Dear friends, “Thank you” doesn’t quite express how very grateful we are for your support of Schoolhouse Rocked.…
“This is not an exaggeration to say, this is the movement that is needed to save this country. These kids in public schools are not getting the civics, they’re not getting the things they need to be patriots, to be good citizens, to keep our nation from going down the road to socialism, and all the things that we know are bad. The homeschool community is a critical part of this movement in raising up this remnant of young leaders.” – Rick Green
On Episode 656 of The Heidi St. John Podcast, Heidi had a great conversation with Schoolhouse Rocked producer,…
It seems like every newsletter I send, I get emails from people wondering where the film is, with really good cause. I have been too slow in sending actual production updates! Here’s the story.
Have you ever wondered why we chose the title, Schoolhouse Rocked, for a documentary on homeschooling? The “rocked” in the title refers to the impact that we see homeschooling having on “traditional” education models.
We want Schoolhouse Rocked to fuel explosive growth in homeschooling. Our mission with the film is to encourage and equip homeschool families to start strong and finish well, so let’s talk about what that actually means.
Garritt and Yvette Hampton, director and producer/host of Schoolhouse Rocked were recent guests on Israel Wayne’s excellent Family Renewal podcast, where they got to talk about homeschooling and the production of this important homeschooling documentary. Listen to the show here.
Yvette Hampton just appeared on the Common Sense Conversations podcast with Professor Carol M. Swain, Ph.D. to talk…
Officially launching Monday, July 30th, The Schoolhouse Rocked Podcast will feature great homeschooling conversations to encourage and equip you to start strong and finish well. In this preview episode Yvette Hampton talks with the director of Schoolhouse Rocked, Garritt Hampton, about what listeners can expect from the podcast and why they are making a homeschool documentary.

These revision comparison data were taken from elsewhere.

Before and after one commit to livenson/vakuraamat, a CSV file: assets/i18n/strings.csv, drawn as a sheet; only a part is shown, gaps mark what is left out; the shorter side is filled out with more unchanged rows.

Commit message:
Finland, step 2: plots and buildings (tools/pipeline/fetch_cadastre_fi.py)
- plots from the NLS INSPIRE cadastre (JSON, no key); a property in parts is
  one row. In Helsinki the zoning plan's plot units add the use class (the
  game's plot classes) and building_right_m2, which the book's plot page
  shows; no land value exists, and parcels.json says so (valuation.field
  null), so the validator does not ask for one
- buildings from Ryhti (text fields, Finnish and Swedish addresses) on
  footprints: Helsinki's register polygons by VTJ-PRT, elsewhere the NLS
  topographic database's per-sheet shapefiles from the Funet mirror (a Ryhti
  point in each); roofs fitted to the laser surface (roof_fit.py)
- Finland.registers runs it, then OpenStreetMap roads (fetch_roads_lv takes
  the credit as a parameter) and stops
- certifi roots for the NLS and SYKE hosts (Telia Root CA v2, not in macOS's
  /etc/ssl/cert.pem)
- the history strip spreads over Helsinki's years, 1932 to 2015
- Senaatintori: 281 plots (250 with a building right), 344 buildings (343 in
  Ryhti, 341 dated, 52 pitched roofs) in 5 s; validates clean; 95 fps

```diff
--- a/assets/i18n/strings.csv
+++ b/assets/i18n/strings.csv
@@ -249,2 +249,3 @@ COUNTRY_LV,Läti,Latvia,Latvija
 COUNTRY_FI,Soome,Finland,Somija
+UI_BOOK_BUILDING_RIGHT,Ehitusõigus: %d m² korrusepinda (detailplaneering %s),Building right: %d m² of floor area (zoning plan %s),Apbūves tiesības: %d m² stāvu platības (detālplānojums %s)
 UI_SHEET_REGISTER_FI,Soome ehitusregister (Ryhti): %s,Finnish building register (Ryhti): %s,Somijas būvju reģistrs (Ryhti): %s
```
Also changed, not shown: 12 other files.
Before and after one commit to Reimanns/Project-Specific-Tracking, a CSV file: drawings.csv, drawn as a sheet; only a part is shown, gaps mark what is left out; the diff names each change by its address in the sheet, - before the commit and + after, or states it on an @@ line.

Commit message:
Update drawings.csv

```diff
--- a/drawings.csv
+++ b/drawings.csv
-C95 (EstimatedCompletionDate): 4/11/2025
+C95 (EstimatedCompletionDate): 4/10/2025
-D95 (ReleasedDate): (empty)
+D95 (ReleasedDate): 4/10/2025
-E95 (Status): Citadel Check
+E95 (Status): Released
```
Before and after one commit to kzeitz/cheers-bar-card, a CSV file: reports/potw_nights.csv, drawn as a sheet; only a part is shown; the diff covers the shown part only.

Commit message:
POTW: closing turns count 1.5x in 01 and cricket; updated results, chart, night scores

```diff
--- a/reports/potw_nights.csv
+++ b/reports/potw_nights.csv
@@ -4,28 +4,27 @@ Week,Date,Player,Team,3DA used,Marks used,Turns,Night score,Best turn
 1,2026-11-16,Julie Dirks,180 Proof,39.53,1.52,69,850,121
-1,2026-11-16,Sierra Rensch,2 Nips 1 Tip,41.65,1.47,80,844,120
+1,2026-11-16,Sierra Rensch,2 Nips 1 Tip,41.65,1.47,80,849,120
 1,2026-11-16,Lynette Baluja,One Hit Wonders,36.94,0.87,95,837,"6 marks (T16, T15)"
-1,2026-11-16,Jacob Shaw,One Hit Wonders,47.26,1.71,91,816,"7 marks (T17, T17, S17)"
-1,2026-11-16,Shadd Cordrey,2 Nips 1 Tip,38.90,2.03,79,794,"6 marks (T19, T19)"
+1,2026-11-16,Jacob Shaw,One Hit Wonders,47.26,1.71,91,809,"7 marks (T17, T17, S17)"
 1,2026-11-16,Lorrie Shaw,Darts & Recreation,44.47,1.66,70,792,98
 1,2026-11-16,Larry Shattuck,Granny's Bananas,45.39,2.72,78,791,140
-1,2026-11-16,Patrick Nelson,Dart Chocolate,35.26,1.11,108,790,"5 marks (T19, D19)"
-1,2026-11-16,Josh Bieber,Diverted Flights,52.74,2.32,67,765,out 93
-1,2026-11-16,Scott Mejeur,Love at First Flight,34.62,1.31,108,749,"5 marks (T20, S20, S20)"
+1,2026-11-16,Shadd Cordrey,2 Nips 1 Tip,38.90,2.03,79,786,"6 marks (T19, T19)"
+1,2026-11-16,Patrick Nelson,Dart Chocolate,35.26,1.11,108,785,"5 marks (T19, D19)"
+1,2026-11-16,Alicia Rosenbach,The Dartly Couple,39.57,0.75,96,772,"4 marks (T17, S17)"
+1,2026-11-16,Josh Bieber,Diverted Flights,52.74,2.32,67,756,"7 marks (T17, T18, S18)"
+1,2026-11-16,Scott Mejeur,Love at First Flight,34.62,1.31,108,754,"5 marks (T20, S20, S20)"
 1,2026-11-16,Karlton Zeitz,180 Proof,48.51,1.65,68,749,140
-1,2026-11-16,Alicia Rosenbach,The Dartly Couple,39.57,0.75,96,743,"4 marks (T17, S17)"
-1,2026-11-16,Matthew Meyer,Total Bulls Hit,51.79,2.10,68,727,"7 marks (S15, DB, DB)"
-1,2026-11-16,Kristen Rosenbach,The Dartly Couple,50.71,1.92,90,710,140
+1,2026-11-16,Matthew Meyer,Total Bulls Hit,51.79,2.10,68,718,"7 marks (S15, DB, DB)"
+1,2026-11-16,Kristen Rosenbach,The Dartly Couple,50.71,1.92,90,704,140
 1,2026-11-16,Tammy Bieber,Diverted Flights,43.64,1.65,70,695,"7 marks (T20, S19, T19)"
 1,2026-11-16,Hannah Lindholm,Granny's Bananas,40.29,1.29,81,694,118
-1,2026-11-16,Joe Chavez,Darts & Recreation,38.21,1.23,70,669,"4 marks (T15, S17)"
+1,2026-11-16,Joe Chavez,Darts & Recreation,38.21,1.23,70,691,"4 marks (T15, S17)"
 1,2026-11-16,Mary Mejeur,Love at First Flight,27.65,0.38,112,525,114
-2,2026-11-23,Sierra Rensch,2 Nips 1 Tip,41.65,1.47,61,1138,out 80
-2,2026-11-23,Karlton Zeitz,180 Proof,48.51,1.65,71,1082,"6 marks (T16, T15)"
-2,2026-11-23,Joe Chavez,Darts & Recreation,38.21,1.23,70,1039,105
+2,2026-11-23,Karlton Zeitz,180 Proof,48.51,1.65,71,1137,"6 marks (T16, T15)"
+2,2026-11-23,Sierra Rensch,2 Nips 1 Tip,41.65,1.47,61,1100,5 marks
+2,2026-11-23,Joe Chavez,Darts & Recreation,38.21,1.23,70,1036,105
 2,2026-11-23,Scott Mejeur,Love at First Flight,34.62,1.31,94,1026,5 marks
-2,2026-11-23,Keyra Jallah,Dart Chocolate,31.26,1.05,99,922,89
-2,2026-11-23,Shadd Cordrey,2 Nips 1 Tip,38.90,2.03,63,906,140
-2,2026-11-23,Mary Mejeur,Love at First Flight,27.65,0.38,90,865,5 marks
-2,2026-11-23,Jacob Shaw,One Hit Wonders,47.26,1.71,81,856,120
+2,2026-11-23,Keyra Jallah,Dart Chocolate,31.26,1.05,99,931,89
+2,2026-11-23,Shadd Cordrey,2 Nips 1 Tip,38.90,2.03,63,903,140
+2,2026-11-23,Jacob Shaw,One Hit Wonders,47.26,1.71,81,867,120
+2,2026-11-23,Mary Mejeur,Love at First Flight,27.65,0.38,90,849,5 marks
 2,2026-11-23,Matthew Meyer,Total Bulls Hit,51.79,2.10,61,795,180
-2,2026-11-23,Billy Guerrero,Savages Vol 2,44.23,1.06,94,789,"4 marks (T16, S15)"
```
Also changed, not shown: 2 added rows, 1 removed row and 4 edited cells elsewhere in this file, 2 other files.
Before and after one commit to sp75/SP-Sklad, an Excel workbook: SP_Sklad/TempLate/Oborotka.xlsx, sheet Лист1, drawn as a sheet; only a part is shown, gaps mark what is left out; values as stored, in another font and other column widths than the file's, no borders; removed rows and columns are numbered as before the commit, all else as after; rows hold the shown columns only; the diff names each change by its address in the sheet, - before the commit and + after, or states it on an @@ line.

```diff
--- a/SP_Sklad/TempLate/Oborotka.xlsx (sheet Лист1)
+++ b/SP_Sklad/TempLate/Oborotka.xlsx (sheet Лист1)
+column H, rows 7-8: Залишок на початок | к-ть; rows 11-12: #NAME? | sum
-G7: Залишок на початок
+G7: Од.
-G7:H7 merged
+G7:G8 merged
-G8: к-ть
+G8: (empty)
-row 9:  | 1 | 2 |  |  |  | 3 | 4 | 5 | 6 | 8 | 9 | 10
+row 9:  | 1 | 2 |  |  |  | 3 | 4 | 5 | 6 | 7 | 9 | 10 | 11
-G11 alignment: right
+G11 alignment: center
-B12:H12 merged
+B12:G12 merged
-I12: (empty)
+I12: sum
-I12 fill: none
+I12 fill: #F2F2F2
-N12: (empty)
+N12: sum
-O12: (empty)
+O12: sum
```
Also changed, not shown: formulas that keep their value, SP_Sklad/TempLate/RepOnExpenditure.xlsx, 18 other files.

Ever since teaching film at the middle school and high school level I have loved helping students learn the skills to become great filmmakers. I recently got a pretty open-ended question from one of these students on how to turn 4 1/2 hours of video into a story worth watching. This is a topic that is near and dear to me, as I have to do the same thing (on a much bigger scale) in editing Schoolhouse Rocked. Luckily, the fundamentals are the same, and learning these fundamentals is the key to becoming a great filmmaker.